As the information age eclipsed and replaced the industrial age, it didn't mean that we stopped manufacturing things. Instead we started manufacturing our identities, or as Elizabeth so aptly describes, "a self-crafted identity." The real crisis is in knowing who we truly are, knowing our authentic self, and living an authentic life as a result.
Here are my three suggestions for being authentic in inauthentic times.
1. Stop being so self-conscious. Authentic people do not go around projecting their self-important personality on everyone they encounter.
The healthiest clients that I've ever had are totally unaware of why they are healthy. Their organization is growing in all the ways that that their industry is not. After spending a lot of time with them, I concluded that they lack a contrived self-importance masked as a corporate brand. You cannot imagine how refreshing it is to work with people who feel no need to tell you how important their organization is. They just love it.
Self-conscious self-importance accounts for most of the trauma that leaders face. Every decision has to be calculated to factor in the "personalization" factor. By this, I mean, someone is interpreting every decision you make and action you take as a personal attack. It is all a part of this culture of self-promotion that is fed by social media and the media in general.
If you want to be an authentic person, stop telling us that you are. Either you are or not, and telling us only confirms that fact that you aren't. Authentic people don't have to tell you they are.
2. Virtual identities are not real identities, and virtual relationships are mimics of real relationships.
I've had a number of discussions about social media with people who want to convinced me that their online relationships are better and more real than what they encounter with people where they live. The virtual and local are not different versions of the same thing. They are totally different social contexts. In the virtual world, lived through social media, the measure of a person is in how they use words. The better you are at expressing yourself, the more likely the virtual world is a place of comfort and affirmation.
The real world of local communities measures people by what they do, by their actions. If my neighbor's dog barks all night, and he doesn't do anything about it, then I have a problem with my neighbor. If I don't complete a job on time, it reflects poorly on my ability to do what I commit to doing. The real world is a place of action.
When we bring the world of action into the virtual, as when we use social media to accomplish tasks more easily, then the real and virtual co-mingle in a highly beneficial way. I'm heavily involved in social media, so I don't see the platform as the issue. It is a tool that facilitates human intention. If my intention is to live a narcissistic life of self-promotion, then social media is the right place to do it.
This notion goes to the heart of Elizabeth's introduction.
The problem is, though, if you’ve been living in the United States in the past sixty years ... you’ve been living in a largely inauthentic reality. We live on inauthentic mortgages and credit lines based on inauthentic incomes. We eat mass produced foods that are mere shadows of their original, artisinal selves ...

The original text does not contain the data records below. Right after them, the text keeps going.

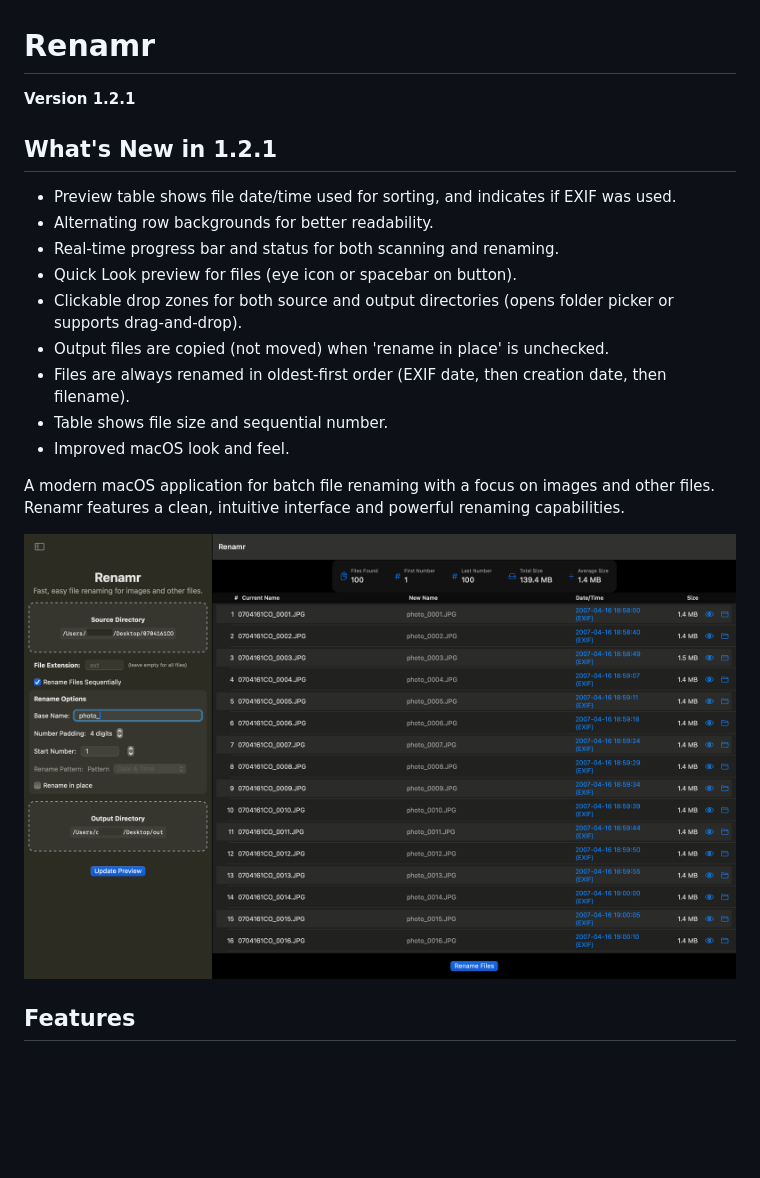
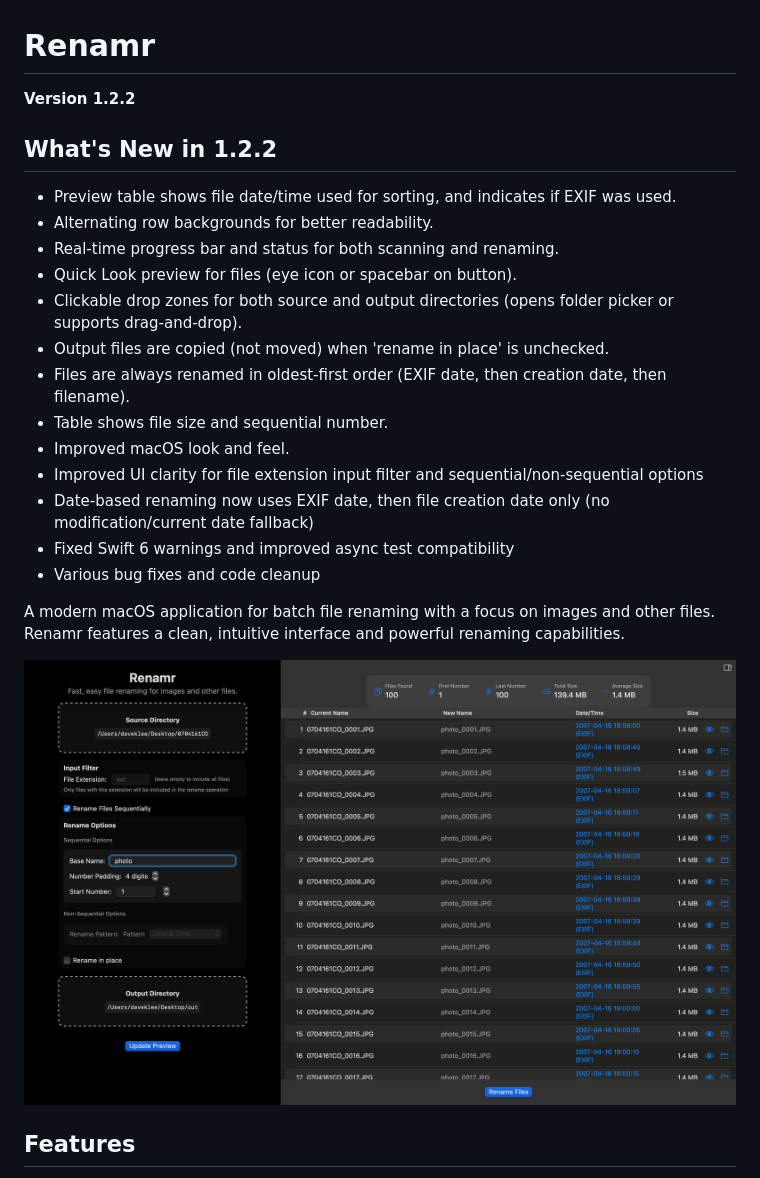
Before and after one commit to timelapsetech/renamr, a Markdown page: README.md, the part around the change. GitHub-like rendering; pictures changed too: Renamr/Resources/app_screenshot.png; blank space fills up the shorter version.

```diff
--- a/README.md
+++ b/README.md
@@ -1,8 +1,8 @@
 # Renamr
 
-**Version 1.2.1**
+**Version 1.2.2**
 
-## What's New in 1.2.1
+## What's New in 1.2.2
 - Preview table shows file date/time used for sorting, and indicates if EXIF was used.
 - Alternating row backgrounds for better readability.
 - Real-time progress bar and status for both scanning and renaming.
@@ -12,6 +12,10 @@
 - Files are always renamed in oldest-first order (EXIF date, then creation date, then filename).
 - Table shows file size and sequential number.
 - Improved macOS look and feel.
+- Improved UI clarity for file extension input filter and sequential/non-sequential options
+- Date-based renaming now uses EXIF date, then file creation date only (no modification/current date fallback)
+- Fixed Swift 6 warnings and improved async test compatibility
+- Various bug fixes and code cleanup
 
 A modern macOS application for batch file renaming with a focus on images and other files. Renamr features a clean, intuitive interface and powerful renaming capabilities.
 
```
Also changed, not shown: CHANGELOG.md (+7 -0 lines), 4 other files.
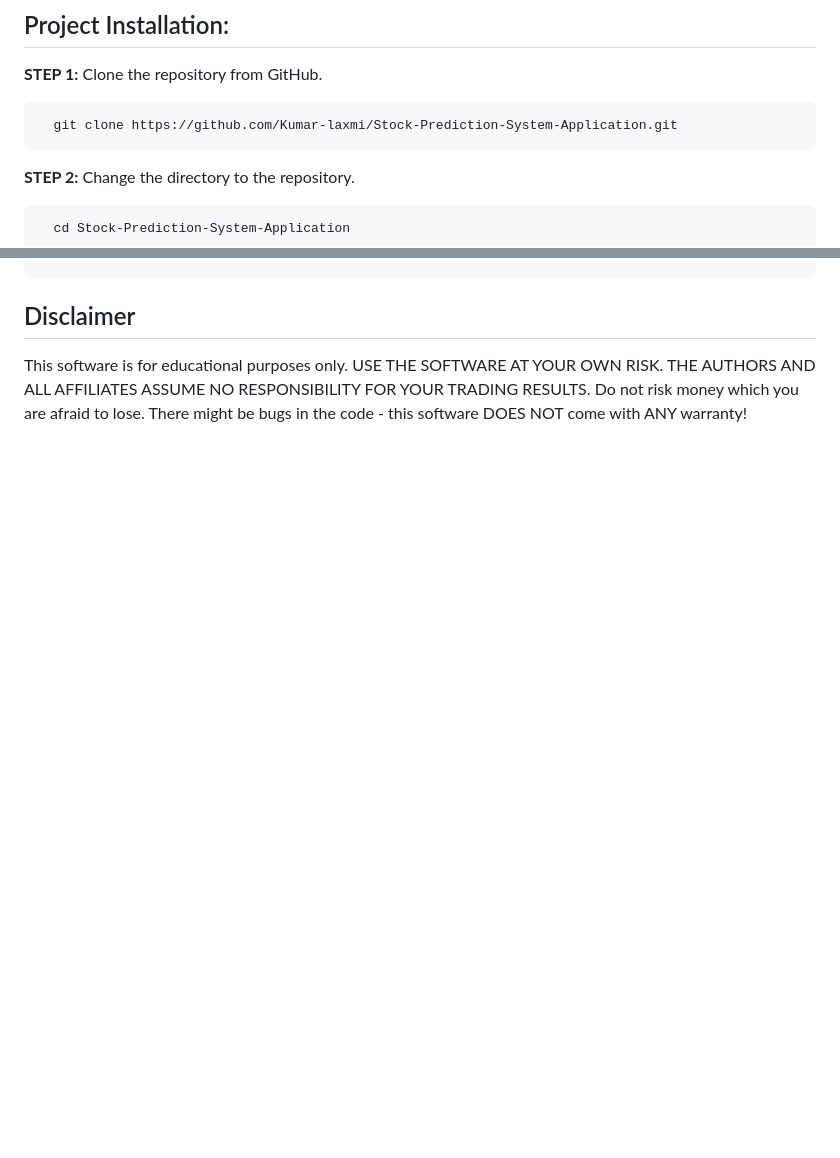
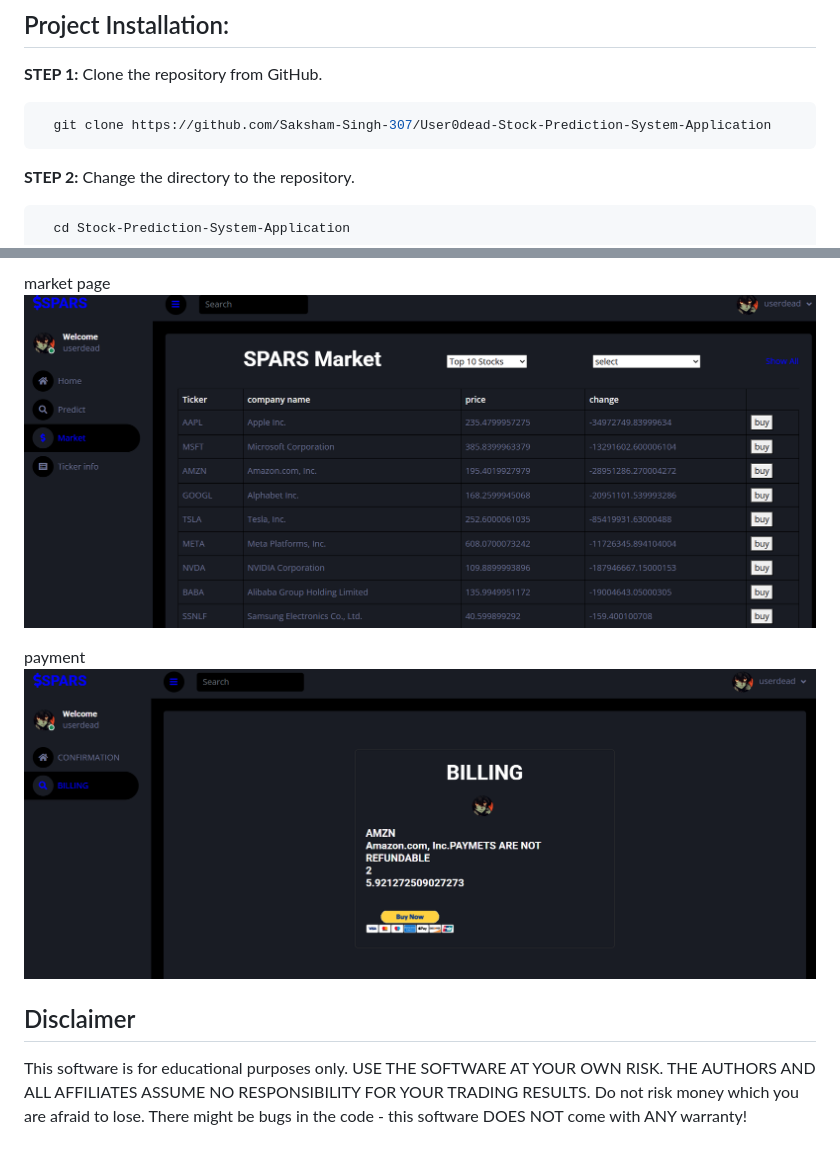
Before and after one commit to Saksham-Singh-307/User0dead-Stock-Prediction-System-Application, a Markdown page: README.md, 2 parts joined by grey strips. Rendered like a GitHub page; blank space fills up the shorter version.

````diff
--- a/README.md
+++ b/README.md
@@ -87,7 +87,7 @@ THE BASIC DESIGN IS TAKEN FROM https://github.com/Kumar-laxmi
 ## Project Installation:
 **STEP 1:** Clone the repository from GitHub.
 ```bash
-  git clone https://github.com/Kumar-laxmi/Stock-Prediction-System-Application.git
+  git clone https://github.com/Saksham-Singh-307/User0dead-Stock-Prediction-System-Application
 ```
 
 **STEP 2:** Change the directory to the repository.
@@ -145,3 +159,11 @@ THE BASIC DESIGN IS TAKEN FROM https://github.com/Kumar-laxmi
+market page
+![image alt](https://github.com/Saksham-Singh-307/User0dead-Stock-Prediction-System-Application/blob/main/spars/Screenshot%202025-03-10%20222321.png?raw=true)
+
+
+payment
+![image alt](https://github.com/Saksham-Singh-307/User0dead-Stock-Prediction-System-Application/blob/main/spars/Screenshot%202025-03-10%20222305.png?raw=true)
+
+
 
 
 
````
Also changed, not shown: other parts of README.md (+14 -0 lines).
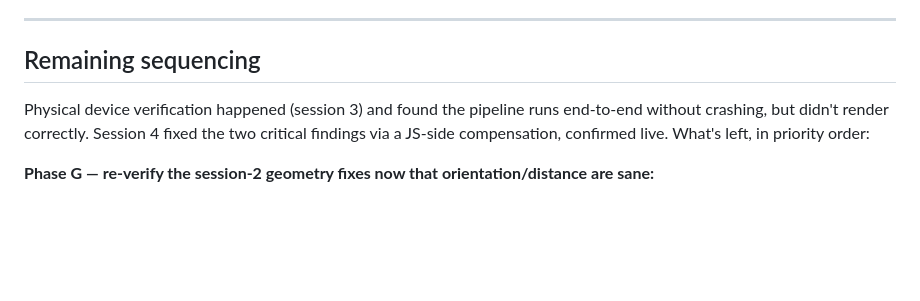
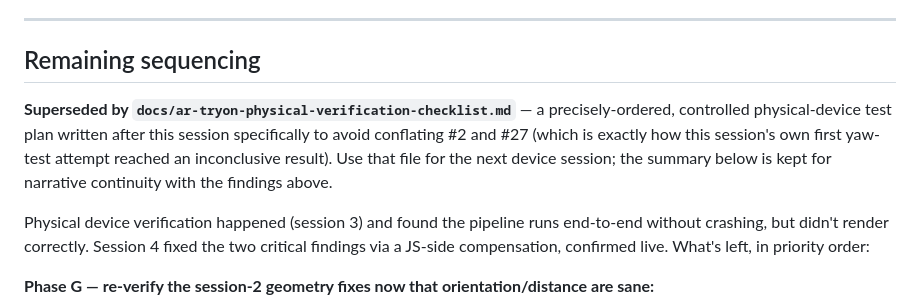
Before and after one commit to carvele/jezsy-mobile-app, a Markdown page: docs/ar-tryon-audit-implementation-plan.md, the part around the change. Drawn GitHub-style; blank space fills up the shorter version.

```diff
--- a/docs/ar-tryon-audit-implementation-plan.md
+++ b/docs/ar-tryon-audit-implementation-plan.md
@@ -605,6 +605,13 @@ to hide this from the user.
 
 ## Remaining sequencing
 
+**Superseded by `docs/ar-tryon-physical-verification-checklist.md`** — a
+precisely-ordered, controlled physical-device test plan written after this
+session specifically to avoid conflating #2 and #27 (which is exactly how
+this session's own first yaw-test attempt reached an inconclusive result).
+Use that file for the next device session; the summary below is kept for
+narrative continuity with the findings above.
+
 Physical device verification happened (session 3) and found the pipeline
 runs end-to-end without crashing, but didn't render correctly. Session 4
 fixed the two critical findings via a JS-side compensation, confirmed live.
```
Also changed, not shown: docs/ar-tryon-physical-verification-checklist.md (added, +317 -0 lines).
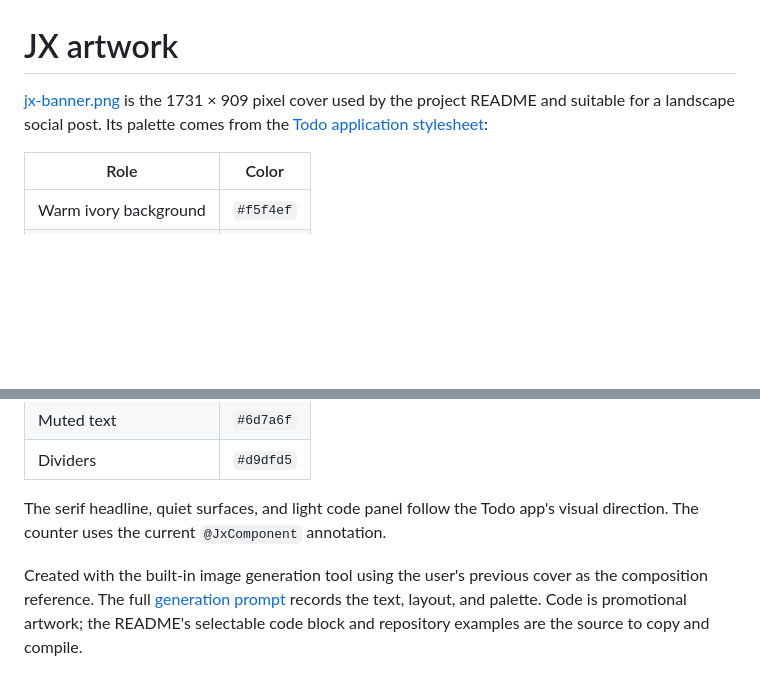
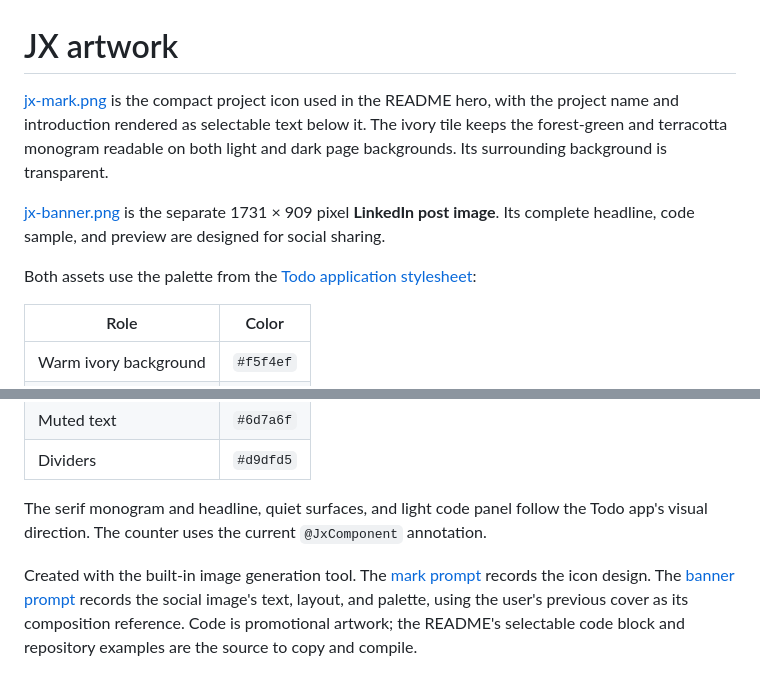
Before and after one commit to lmrrcc/jx, a Markdown page: docs/assets/README.md, 2 parts joined by grey strips. GitHub-like rendering; blank space fills up the shorter version.

Commit message:
Separate README identity from LinkedIn cover and extract example handler

```diff
--- a/docs/assets/README.md
+++ b/docs/assets/README.md
@@ -1,7 +1,15 @@
 # JX artwork
 
-[jx-banner.png](jx-banner.png) is the 1731 × 909 pixel cover used by the project
-README and suitable for a landscape social post. Its palette comes from the
+[jx-mark.png](jx-mark.png) is the compact project icon used in the README hero,
+with the project name and introduction rendered as selectable text below it.
+The ivory tile keeps the forest-green and terracotta monogram readable on both
+light and dark page backgrounds. Its surrounding background is transparent.
+
+[jx-banner.png](jx-banner.png) is the separate 1731 × 909 pixel **LinkedIn post
+image**. Its complete headline, code sample, and preview are designed for social
+sharing.
+
+Both assets use the palette from the
 [Todo application stylesheet](../../examples/todo-app/src/main/web/styles.css):
 
 | Role | Color |
@@ -14,10 +22,11 @@ README and suitable for a landscape social post. Its palette comes from the
 | Muted text | `#6d7a6f` |
 | Dividers | `#d9dfd5` |
 
-The serif headline, quiet surfaces, and light code panel follow the Todo app's
-visual direction. The counter uses the current `@JxComponent` annotation.
+The serif monogram and headline, quiet surfaces, and light code panel follow the
+Todo app's visual direction. The counter uses the current `@JxComponent` annotation.
 
-Created with the built-in image generation tool using the user's previous cover
-as the composition reference. The full [generation prompt](banner-prompt.txt)
-records the text, layout, and palette. Code is promotional artwork; the README's
-selectable code block and repository examples are the source to copy and compile.
+Created with the built-in image generation tool. The [mark prompt](mark-prompt.txt)
+records the icon design. The [banner prompt](banner-prompt.txt) records the social
+image's text, layout, and palette, using the user's previous cover as its
+composition reference. Code is promotional artwork; the README's selectable code
+block and repository examples are the source to copy and compile.
```
Also changed, not shown: README.md (+11 -2 lines), docs/assets/jx-mark.png (added), 1 other file.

Our families are more broken than ever and those families live in homes that hope to replicate the great Georgian plantations and the Cape Cod lifestyles of 150 years ago ... We “stage” our homes. We lock our doors.
We botox, dye, and tuck every square inch of ourselves. We binge and purge. We mull over our personal brands. If we stray from the “brand message”, we perceive that we compromise our income-building opportunities. We filter.
And yet we grandstand about authenticity. So? So the problem with authenticity is that it asks that we actually be exactly what we claim to be.
Relationships are hard because we are not personal brands. We are complex beings whose emotional, intellectual, spiritual and physical selves are in a constant dynamic of change. We are social beings who find health, not in self-projection, but in self-giving, in actions of creating and sacrifice.
If you want to be seen as authentic, then be a giver, not a taker. And when you do, you'll find that the virtual becomes more important because it enhances what you can do in the local world where you live and work.
3. Don't tell me, show me your authenticity.
Look at your ad copy. If you are having to use superlative words to enhance what you say you do, then you aren't being authentic. When we have to modify common, simple speech with lots of adjectives and adverbs to communicate who we are, then we are not clear about what it means to be authentic.
If you want to be perceived as an authentic person, then act as one. Don't tell me that you are an authentic leader. I'll know it by the impact of your actions. I'll know it by what people who in no way benefit from saying so, tell me that you are an authentic person. I'll know it because you'll stand out in the virtual world as a voice of reason and wisdom.
If you live this kind of authentic life, then there are three things that are quite possible.
1. Your life will be hard because we live in inauthentic times.
2. You'll find peace because you'll find yourself through the struggle to be the person who is authentic in every sense.
3. You'll find relationships forming with other people who seek to be authentic in all they do. They exist. From those relationships, authentic community is born.
Authenticity is a choice, a calling and the path that awaits each of us.